**** Given entries

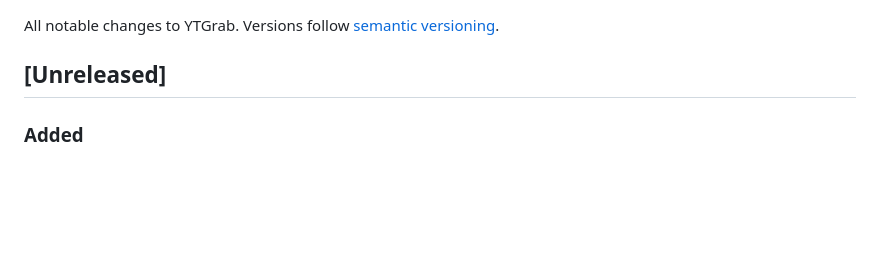
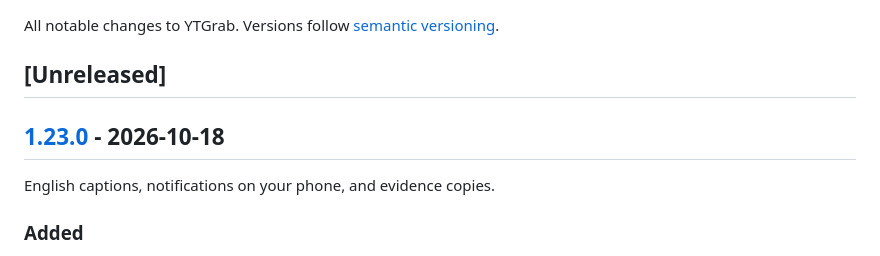
Before and after one commit to Sanoy24/ytgrab, a Markdown page: CHANGELOG.md, the part around one of its changes. Drawn GitHub-style; blank space fills up the shorter version.

Commit message:
Prepare 1.23.0 changelog

```diff
--- a/CHANGELOG.md
+++ b/CHANGELOG.md
@@ -3,6 +3,10 @@
 All notable changes to YTGrab. Versions follow [semantic versioning](https://semver.org/).
 
 ## [Unreleased]
+
+## [1.23.0] - 2026-10-18
+
+English captions, notifications on your phone, and evidence copies.
 
 ### Added
 
```
Also changed, not shown: other parts of CHANGELOG.md (+1 -0 lines).
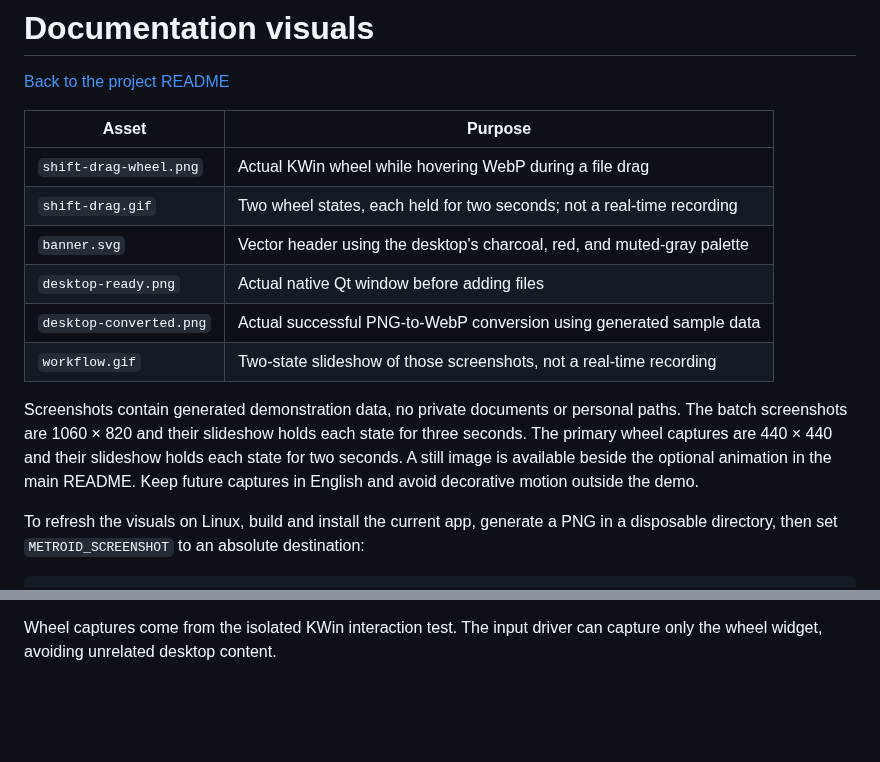
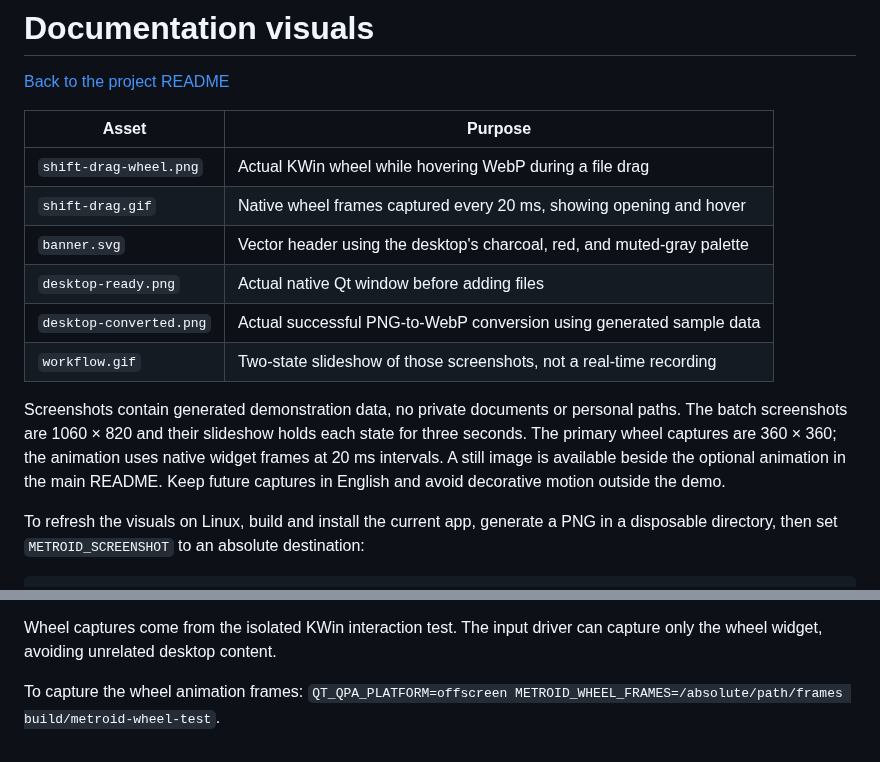
Before and after one commit to Chaos-Tic/Lorenz, a Markdown page: docs/media/README.md, 2 parts joined by grey strips. Drawn GitHub-style; blank space fills up the shorter version.

```diff
--- a/docs/media/README.md
+++ b/docs/media/README.md
@@ -5,7 +5,7 @@
 | Asset | Purpose |
 | --- | --- |
 | `shift-drag-wheel.png` | Actual KWin wheel while hovering WebP during a file drag |
-| `shift-drag.gif` | Two wheel states, each held for two seconds; not a real-time recording |
+| `shift-drag.gif` | Native wheel frames captured every 20 ms, showing opening and hover |
 | `banner.svg` | Vector header using the desktop's charcoal, red, and muted-gray palette |
 | `desktop-ready.png` | Actual native Qt window before adding files |
 | `desktop-converted.png` | Actual successful PNG-to-WebP conversion using generated sample data |
@@ -13,8 +13,7 @@
 
 Screenshots contain generated demonstration data, no private documents or personal
 paths. The batch screenshots are 1060 × 820 and their slideshow holds each state for
-three seconds. The primary wheel captures are 440 × 440 and their slideshow holds
-each state for two seconds. A still image is available beside the optional animation in the main
+three seconds. The primary wheel captures are 360 × 360; the animation uses native widget frames at 20 ms intervals. A still image is available beside the optional animation in the main
 README. Keep future captures in English and avoid decorative motion outside the demo.
 
 To refresh the visuals on Linux, build and install the current app, generate a PNG
@@ -33,3 +32,6 @@ before publishing. The SVG is editable source; no external font or image fetch i
 
 Wheel captures come from the isolated KWin interaction test. The input driver can
 capture only the wheel widget, avoiding unrelated desktop content.
+
+To capture the wheel animation frames: `QT_QPA_PLATFORM=offscreen
+METROID_WHEEL_FRAMES=/absolute/path/frames build/metroid-wheel-test`.
```
Also changed, not shown: README.md (+4 -3 lines), docs/USER_GUIDE.md (+1 -1 lines), docs/media/desktop-converted.png, docs/media/desktop-ready.png, docs/media/shift-drag-wheel.png, docs/media/shift-drag.gif, docs/media/workflow.gif, 5 other files.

********

— About this exercise —
Go through the entries and report every line with the string "desktop".

— Output of the task —
 | `banner.svg` | Vector header using the desktop's charcoal, red, and muted-gray palette |
 | `desktop-ready.png` | Actual native Qt window before adding files |
 | `desktop-converted.png` | Actual successful PNG-to-WebP conversion using generated sample data |
 capture only the wheel widget, avoiding unrelated desktop content.
Also changed, not shown: README.md (+4 -3 lines), docs/USER_GUIDE.md (+1 -1 lines), docs/media/desktop-converted.png, docs/media/desktop-ready.png, docs/media/shift-drag-wheel.png, docs/media/shift-drag.gif, docs/media/workflow.gif, 5 other files.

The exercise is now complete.